■ **Aim of the task**
Produce a verbatim copy of the entries listed below.

───── Source records ─────

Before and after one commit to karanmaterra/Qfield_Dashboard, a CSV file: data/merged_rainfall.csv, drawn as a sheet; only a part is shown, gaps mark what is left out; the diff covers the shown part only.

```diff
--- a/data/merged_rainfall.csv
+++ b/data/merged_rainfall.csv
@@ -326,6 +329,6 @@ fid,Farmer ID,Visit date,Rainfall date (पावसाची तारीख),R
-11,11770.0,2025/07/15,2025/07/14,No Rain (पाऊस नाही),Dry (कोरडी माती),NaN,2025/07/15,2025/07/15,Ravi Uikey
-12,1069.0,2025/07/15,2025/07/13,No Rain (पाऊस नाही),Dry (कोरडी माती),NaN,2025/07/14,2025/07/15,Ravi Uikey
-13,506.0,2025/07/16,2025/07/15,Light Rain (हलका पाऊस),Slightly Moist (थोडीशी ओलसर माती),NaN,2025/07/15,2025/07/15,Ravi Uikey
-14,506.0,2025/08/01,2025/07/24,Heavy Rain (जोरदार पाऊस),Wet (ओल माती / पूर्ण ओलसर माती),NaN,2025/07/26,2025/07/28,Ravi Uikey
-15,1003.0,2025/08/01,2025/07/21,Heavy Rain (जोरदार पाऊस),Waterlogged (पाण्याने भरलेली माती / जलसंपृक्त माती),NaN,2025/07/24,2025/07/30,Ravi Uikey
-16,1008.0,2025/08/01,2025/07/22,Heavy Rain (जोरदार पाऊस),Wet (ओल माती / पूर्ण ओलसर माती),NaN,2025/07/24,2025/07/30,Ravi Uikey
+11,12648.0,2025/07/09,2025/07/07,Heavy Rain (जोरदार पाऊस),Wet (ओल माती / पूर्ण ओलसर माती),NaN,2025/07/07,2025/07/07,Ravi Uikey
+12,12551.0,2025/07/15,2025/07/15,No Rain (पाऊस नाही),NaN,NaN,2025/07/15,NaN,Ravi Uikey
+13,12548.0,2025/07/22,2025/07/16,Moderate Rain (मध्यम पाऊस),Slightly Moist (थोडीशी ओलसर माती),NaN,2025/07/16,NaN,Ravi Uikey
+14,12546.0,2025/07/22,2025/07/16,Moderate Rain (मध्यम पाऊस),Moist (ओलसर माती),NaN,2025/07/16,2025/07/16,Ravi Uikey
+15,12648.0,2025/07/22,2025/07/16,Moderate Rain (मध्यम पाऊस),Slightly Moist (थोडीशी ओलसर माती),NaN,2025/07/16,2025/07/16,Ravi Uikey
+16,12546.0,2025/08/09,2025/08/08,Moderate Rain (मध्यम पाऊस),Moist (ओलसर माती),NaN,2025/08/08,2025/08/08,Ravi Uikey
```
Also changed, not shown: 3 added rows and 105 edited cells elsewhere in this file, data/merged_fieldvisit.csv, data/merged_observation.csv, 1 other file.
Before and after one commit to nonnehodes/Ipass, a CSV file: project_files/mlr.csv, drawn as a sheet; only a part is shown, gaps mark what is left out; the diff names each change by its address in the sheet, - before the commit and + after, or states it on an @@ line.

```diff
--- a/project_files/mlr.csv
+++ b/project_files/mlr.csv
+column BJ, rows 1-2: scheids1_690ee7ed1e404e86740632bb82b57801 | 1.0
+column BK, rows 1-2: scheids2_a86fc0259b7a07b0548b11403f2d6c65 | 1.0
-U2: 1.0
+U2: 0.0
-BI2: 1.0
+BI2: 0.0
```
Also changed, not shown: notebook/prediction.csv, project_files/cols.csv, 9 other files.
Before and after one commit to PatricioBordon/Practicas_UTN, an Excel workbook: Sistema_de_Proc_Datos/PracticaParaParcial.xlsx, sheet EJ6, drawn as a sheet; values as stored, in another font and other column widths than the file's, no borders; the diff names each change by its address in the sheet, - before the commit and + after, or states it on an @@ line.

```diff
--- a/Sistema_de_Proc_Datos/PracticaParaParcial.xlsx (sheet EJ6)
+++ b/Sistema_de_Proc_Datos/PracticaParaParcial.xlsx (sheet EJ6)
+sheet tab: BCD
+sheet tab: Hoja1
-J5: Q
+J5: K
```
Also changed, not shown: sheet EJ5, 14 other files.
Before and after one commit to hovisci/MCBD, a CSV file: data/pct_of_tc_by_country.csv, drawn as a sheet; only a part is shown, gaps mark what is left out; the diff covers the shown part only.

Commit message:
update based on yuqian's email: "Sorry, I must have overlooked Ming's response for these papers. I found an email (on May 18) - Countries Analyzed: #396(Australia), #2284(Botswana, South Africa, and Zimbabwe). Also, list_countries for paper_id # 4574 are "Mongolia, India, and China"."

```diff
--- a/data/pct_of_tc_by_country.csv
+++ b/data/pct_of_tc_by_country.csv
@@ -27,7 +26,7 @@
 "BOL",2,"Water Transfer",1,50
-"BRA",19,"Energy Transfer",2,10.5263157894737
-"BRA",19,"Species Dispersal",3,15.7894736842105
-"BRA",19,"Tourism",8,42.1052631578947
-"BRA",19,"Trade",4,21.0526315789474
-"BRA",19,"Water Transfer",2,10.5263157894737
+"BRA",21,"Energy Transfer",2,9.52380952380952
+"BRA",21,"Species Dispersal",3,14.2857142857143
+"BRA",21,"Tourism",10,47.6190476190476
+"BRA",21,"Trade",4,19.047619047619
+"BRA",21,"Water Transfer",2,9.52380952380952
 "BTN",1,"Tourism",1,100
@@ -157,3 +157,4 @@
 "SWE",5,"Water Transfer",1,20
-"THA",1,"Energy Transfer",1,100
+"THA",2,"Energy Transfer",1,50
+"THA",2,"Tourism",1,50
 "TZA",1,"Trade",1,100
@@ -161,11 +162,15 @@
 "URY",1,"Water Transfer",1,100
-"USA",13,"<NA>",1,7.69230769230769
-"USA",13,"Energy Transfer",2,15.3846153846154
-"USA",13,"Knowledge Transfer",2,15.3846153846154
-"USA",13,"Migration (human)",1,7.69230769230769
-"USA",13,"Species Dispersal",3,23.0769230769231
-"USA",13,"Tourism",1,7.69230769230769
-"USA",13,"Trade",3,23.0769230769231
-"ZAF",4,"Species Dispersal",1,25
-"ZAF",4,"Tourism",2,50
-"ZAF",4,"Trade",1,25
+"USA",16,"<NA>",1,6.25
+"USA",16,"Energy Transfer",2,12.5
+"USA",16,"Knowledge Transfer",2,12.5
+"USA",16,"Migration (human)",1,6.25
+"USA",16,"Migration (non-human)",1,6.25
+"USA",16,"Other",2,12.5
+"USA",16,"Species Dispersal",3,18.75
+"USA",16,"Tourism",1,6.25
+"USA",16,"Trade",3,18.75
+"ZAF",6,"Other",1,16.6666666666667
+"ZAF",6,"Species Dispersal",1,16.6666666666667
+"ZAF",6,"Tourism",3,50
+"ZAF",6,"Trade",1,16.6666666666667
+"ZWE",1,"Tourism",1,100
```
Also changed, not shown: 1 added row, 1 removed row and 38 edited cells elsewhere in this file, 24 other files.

─────

■ **Task answer**
Before and after one commit to karanmaterra/Qfield_Dashboard, a CSV file: data/merged_rainfall.csv, drawn as a sheet; only a part is shown, gaps mark what is left out; the diff covers the shown part only.

```diff
--- a/data/merged_rainfall.csv
+++ b/data/merged_rainfall.csv
@@ -326,6 +329,6 @@ fid,Farmer ID,Visit date,Rainfall date (पावसाची तारीख),R
-11,11770.0,2025/07/15,2025/07/14,No Rain (पाऊस नाही),Dry (कोरडी माती),NaN,2025/07/15,2025/07/15,Ravi Uikey
-12,1069.0,2025/07/15,2025/07/13,No Rain (पाऊस नाही),Dry (कोरडी माती),NaN,2025/07/14,2025/07/15,Ravi Uikey
-13,506.0,2025/07/16,2025/07/15,Light Rain (हलका पाऊस),Slightly Moist (थोडीशी ओलसर माती),NaN,2025/07/15,2025/07/15,Ravi Uikey
-14,506.0,2025/08/01,2025/07/24,Heavy Rain (जोरदार पाऊस),Wet (ओल माती / पूर्ण ओलसर माती),NaN,2025/07/26,2025/07/28,Ravi Uikey
-15,1003.0,2025/08/01,2025/07/21,Heavy Rain (जोरदार पाऊस),Waterlogged (पाण्याने भरलेली माती / जलसंपृक्त माती),NaN,2025/07/24,2025/07/30,Ravi Uikey
-16,1008.0,2025/08/01,2025/07/22,Heavy Rain (जोरदार पाऊस),Wet (ओल माती / पूर्ण ओलसर माती),NaN,2025/07/24,2025/07/30,Ravi Uikey
+11,12648.0,2025/07/09,2025/07/07,Heavy Rain (जोरदार पाऊस),Wet (ओल माती / पूर्ण ओलसर माती),NaN,2025/07/07,2025/07/07,Ravi Uikey
+12,12551.0,2025/07/15,2025/07/15,No Rain (पाऊस नाही),NaN,NaN,2025/07/15,NaN,Ravi Uikey
+13,12548.0,2025/07/22,2025/07/16,Moderate Rain (मध्यम पाऊस),Slightly Moist (थोडीशी ओलसर माती),NaN,2025/07/16,NaN,Ravi Uikey
+14,12546.0,2025/07/22,2025/07/16,Moderate Rain (मध्यम पाऊस),Moist (ओलसर माती),NaN,2025/07/16,2025/07/16,Ravi Uikey
+15,12648.0,2025/07/22,2025/07/16,Moderate Rain (मध्यम पाऊस),Slightly Moist (थोडीशी ओलसर माती),NaN,2025/07/16,2025/07/16,Ravi Uikey
+16,12546.0,2025/08/09,2025/08/08,Moderate Rain (मध्यम पाऊस),Moist (ओलसर माती),NaN,2025/08/08,2025/08/08,Ravi Uikey
```
Also changed, not shown: 3 added rows and 105 edited cells elsewhere in this file, data/merged_fieldvisit.csv, data/merged_observation.csv, 1 other file.
Before and after one commit to nonnehodes/Ipass, a CSV file: project_files/mlr.csv, drawn as a sheet; only a part is shown, gaps mark what is left out; the diff names each change by its address in the sheet, - before the commit and + after, or states it on an @@ line.

```diff
--- a/project_files/mlr.csv
+++ b/project_files/mlr.csv
+column BJ, rows 1-2: scheids1_690ee7ed1e404e86740632bb82b57801 | 1.0
+column BK, rows 1-2: scheids2_a86fc0259b7a07b0548b11403f2d6c65 | 1.0
-U2: 1.0
+U2: 0.0
-BI2: 1.0
+BI2: 0.0
```
Also changed, not shown: notebook/prediction.csv, project_files/cols.csv, 9 other files.
Before and after one commit to PatricioBordon/Practicas_UTN, an Excel workbook: Sistema_de_Proc_Datos/PracticaParaParcial.xlsx, sheet EJ6, drawn as a sheet; values as stored, in another font and other column widths than the file's, no borders; the diff names each change by its address in the sheet, - before the commit and + after, or states it on an @@ line.

```diff
--- a/Sistema_de_Proc_Datos/PracticaParaParcial.xlsx (sheet EJ6)
+++ b/Sistema_de_Proc_Datos/PracticaParaParcial.xlsx (sheet EJ6)
+sheet tab: BCD
+sheet tab: Hoja1
-J5: Q
+J5: K
```
Also changed, not shown: sheet EJ5, 14 other files.
Before and after one commit to hovisci/MCBD, a CSV file: data/pct_of_tc_by_country.csv, drawn as a sheet; only a part is shown, gaps mark what is left out; the diff covers the shown part only.

Commit message:
update based on yuqian's email: "Sorry, I must have overlooked Ming's response for these papers. I found an email (on May 18) - Countries Analyzed: #396(Australia), #2284(Botswana, South Africa, and Zimbabwe). Also, list_countries for paper_id # 4574 are "Mongolia, India, and China"."

```diff
--- a/data/pct_of_tc_by_country.csv
+++ b/data/pct_of_tc_by_country.csv
@@ -27,7 +26,7 @@
 "BOL",2,"Water Transfer",1,50
-"BRA",19,"Energy Transfer",2,10.5263157894737
-"BRA",19,"Species Dispersal",3,15.7894736842105
-"BRA",19,"Tourism",8,42.1052631578947
-"BRA",19,"Trade",4,21.0526315789474
-"BRA",19,"Water Transfer",2,10.5263157894737
+"BRA",21,"Energy Transfer",2,9.52380952380952
+"BRA",21,"Species Dispersal",3,14.2857142857143
+"BRA",21,"Tourism",10,47.6190476190476
+"BRA",21,"Trade",4,19.047619047619
+"BRA",21,"Water Transfer",2,9.52380952380952
 "BTN",1,"Tourism",1,100
@@ -157,3 +157,4 @@
 "SWE",5,"Water Transfer",1,20
-"THA",1,"Energy Transfer",1,100
+"THA",2,"Energy Transfer",1,50
+"THA",2,"Tourism",1,50
 "TZA",1,"Trade",1,100
@@ -161,11 +162,15 @@
 "URY",1,"Water Transfer",1,100
-"USA",13,"<NA>",1,7.69230769230769
-"USA",13,"Energy Transfer",2,15.3846153846154
-"USA",13,"Knowledge Transfer",2,15.3846153846154
-"USA",13,"Migration (human)",1,7.69230769230769
-"USA",13,"Species Dispersal",3,23.0769230769231
-"USA",13,"Tourism",1,7.69230769230769
-"USA",13,"Trade",3,23.0769230769231
-"ZAF",4,"Species Dispersal",1,25
-"ZAF",4,"Tourism",2,50
-"ZAF",4,"Trade",1,25
+"USA",16,"<NA>",1,6.25
+"USA",16,"Energy Transfer",2,12.5
+"USA",16,"Knowledge Transfer",2,12.5
+"USA",16,"Migration (human)",1,6.25
+"USA",16,"Migration (non-human)",1,6.25
+"USA",16,"Other",2,12.5
+"USA",16,"Species Dispersal",3,18.75
+"USA",16,"Tourism",1,6.25
+"USA",16,"Trade",3,18.75
+"ZAF",6,"Other",1,16.6666666666667
+"ZAF",6,"Species Dispersal",1,16.6666666666667
+"ZAF",6,"Tourism",3,50
+"ZAF",6,"Trade",1,16.6666666666667
+"ZWE",1,"Tourism",1,100
```
Also changed, not shown: 1 added row, 1 removed row and 38 edited cells elsewhere in this file, 24 other files.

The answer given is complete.